I built the Coevisualizer framework to help design, experiment with, and visualize coevolutionary simulations. A few publications came out of this work:
Bader-Natal, A. and Pollack, J. Towards Metrics and Visualizations Sensitive to Coevolutionary Failures. AAAI Technical Report FS-05-03. Coevolutionary and Coadaptive Systems, AAAI Fall Symposium 2005, Washington D.C. 2005.Abstract Draft PDF AAAI Press Talk Slides
AAAI Technical Report FS-05-03. Coevolutionary and Co-adaptive Systems, AAAI Fall Symposium 2005, Washington D.C. 2005.
The task of monitoring success and failure in coevolution is inherently difficult, as domains need not have any external metric to measure performance. Past metrics and visualizations for coevolution have been limited to identification and measurement of success but not failure. We suggest circumventing this limitation by switching from "best-of-generation"-based techniques to "all-of-generation"-based techniques. Using "all-of-generation" data, we demonstrate one such technique – a population-differential technique – that allows us to profile and distinguish an assortment of coevolutionary successes and failures, including arms-race dynamics, disengagement, cycling, forgetting, and relativism.Bader-Natal, A. and Pollack, J.B. A Population-Differential Method of Monitoring Success and Failure in Coevolution. Proceedings of the 2004 Genetic and Evolutionary Computation Conference, Springer-Verlag, 2004.Abstract Draft PDF Springer Poster
Proceedings of the 2004 Genetic and Evolutionary Computation Conference, Springer-Verlag, 2004.

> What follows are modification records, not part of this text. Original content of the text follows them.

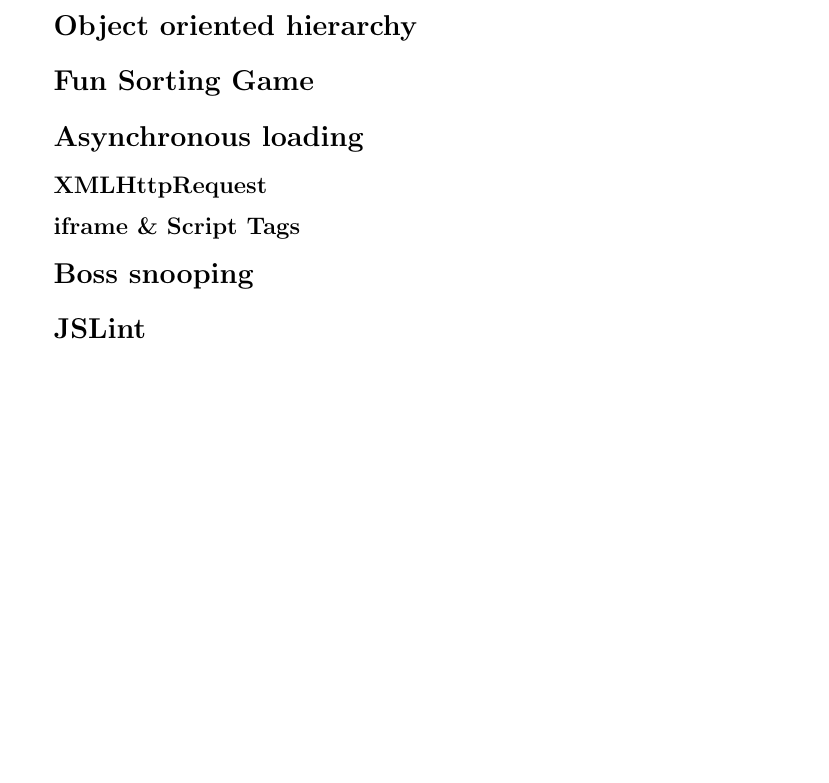
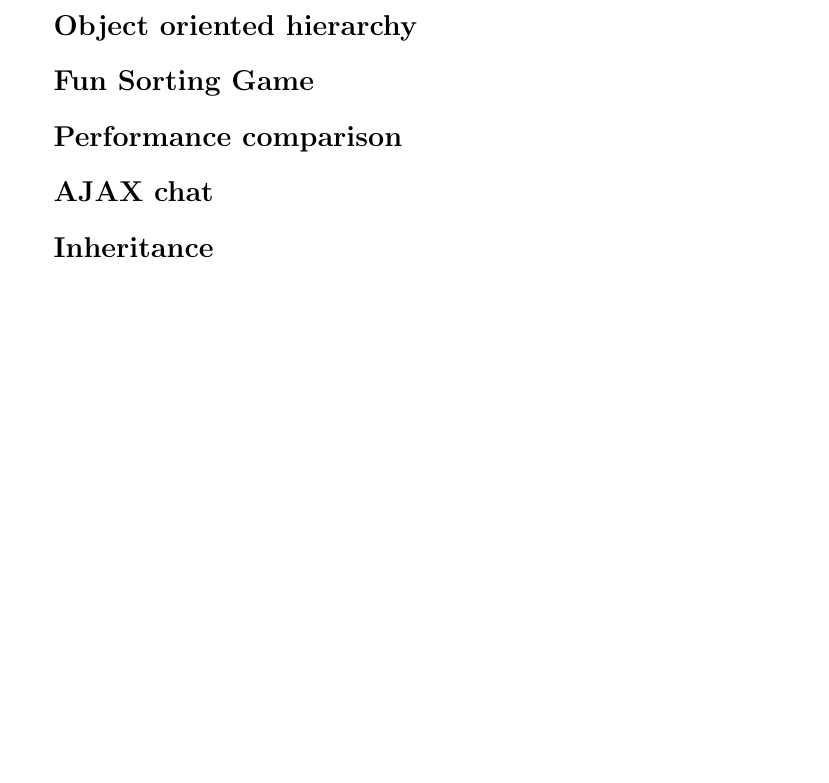
Before and after one commit to Skeen/dAWP, a LaTeX problem sheet (Exercise3/report/report.tex): part of the page, cut so that both start at the same text. Compiled offline with pdfLaTeX.

Commit message:
Latex titles

```diff
--- a/Exercise3/report/report.tex
+++ b/Exercise3/report/report.tex
@@ -22,14 +22,10 @@
 
 \section*{Fun Sorting Game}
 
-\section*{Asynchronous loading}
-\subsection*{XMLHttpRequest}
+\section*{Performance comparison}
 
-\subsection*{iframe \& Script Tags}
+\section*{AJAX chat}
 
-\section*{Boss snooping}
-
-
-\section*{JSLint}
+\section*{Inheritance}
 
 \end{document}
```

Coevolutionary algorithms require no domain-specific measure of objective fitness, enabling these algorithms to be applied to domains for which no objective metric is known or for which known metrics are too expensive. But this flexibility comes at the expense of accountability. Past work on monitoring has focused on measuring success, but has ignored failure. This limitation is due to a common reliance on "best-of-generation" (BOG) based analysis, and we propose a population-differential analysis based on an alternate "all-of-generation" (AOG) framework that is not similarly limited.